In the November 8, 2016 general election, Nevada voters narrowly passed Ballot Question 1, requiring background checks for most private firearm transfers between unlicensed individuals (known as "private-party sales").
However, on December 28, 2016, Nevada Attorney General Adam Paul Laxalt (R) said Question 1 could not be enforced because the FBI refuses to conduct such background checks and the state lacks the authority to do so.
Question 1 was set to take effect at the end on Sunday (December 31, 2016). It would have made private-party gun transfers subject to the same background checks required when people purchase a gun through a federally licensed dealer.
The initiative required that people conducting background checks for private transfers do so through the FBI's National Instant Criminal Background Check System. But on December 14th, the FBI notified the Nevada Department of Public Safety that it would not conduct such checks.
The FBI's notification stated that “the recent passage of the Nevada legislation regarding background checks for private sales cannot dictate how federal resources are applied.”
The FBI further suggested that the state of Nevada was better positioned than the FBI to conduct the background checks through the Nevada Department of Public Safety Criminal History Repository.
However, AG Laxalt concluded that doing so would violate the initiative's language because Question 1 provided for background checks on private party sales to be conducted by the FBI.

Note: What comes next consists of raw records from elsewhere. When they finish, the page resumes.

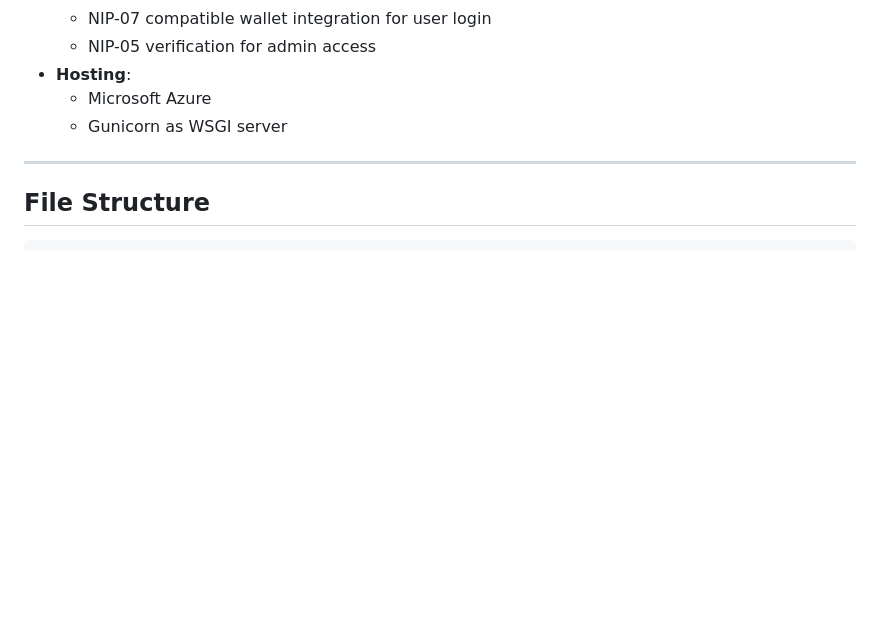
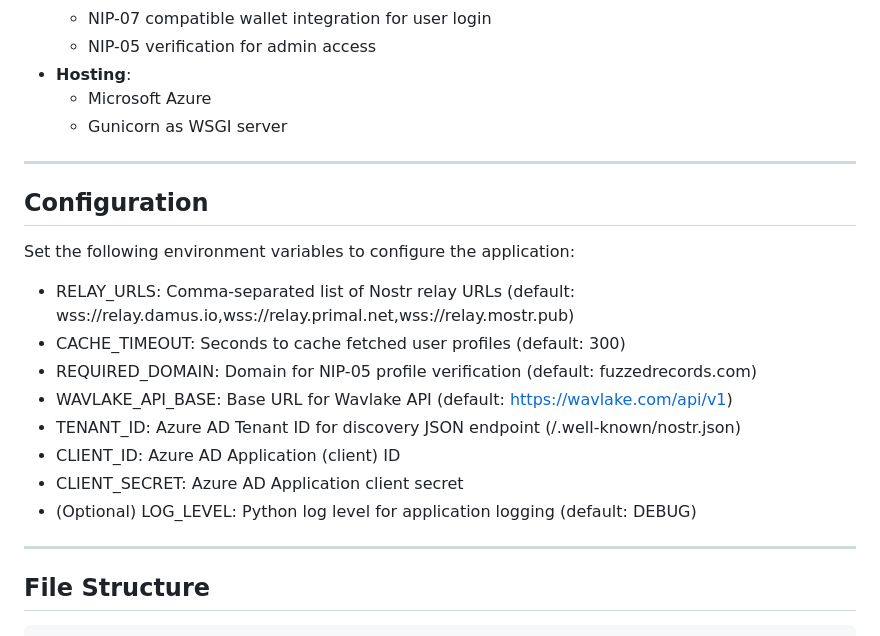
Before and after one commit to idmfrank/fuzzedrecords-web, a Markdown page: README.md, the part around the change. GitHub-like rendering; blank space fills up the shorter version.

Commit message:
Add Configuration section to README listing environment variables

```diff
--- a/README.md
+++ b/README.md
@@ -44,6 +44,21 @@ Fuzzed Records is a modern music platform that integrates decentralized authenti
 - **Hosting**:
   - Microsoft Azure
   - Gunicorn as WSGI server
+
+---
+
+## Configuration
+
+Set the following environment variables to configure the application:
+
+- RELAY_URLS: Comma-separated list of Nostr relay URLs (default: wss://relay.damus.io,wss://relay.primal.net,wss://relay.mostr.pub)
+- CACHE_TIMEOUT: Seconds to cache fetched user profiles (default: 300)
+- REQUIRED_DOMAIN: Domain for NIP-05 profile verification (default: fuzzedrecords.com)
+- WAVLAKE_API_BASE: Base URL for Wavlake API (default: https://wavlake.com/api/v1)
+- TENANT_ID: Azure AD Tenant ID for discovery JSON endpoint (/.well-known/nostr.json)
+- CLIENT_ID: Azure AD Application (client) ID
+- CLIENT_SECRET: Azure AD Application client secret
+- (Optional) LOG_LEVEL: Python log level for application logging (default: DEBUG)
 
 ---
 
```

For now, private party sales will continue as before the passage of Question 1. But we doubt that Nevadans have heard the last of this.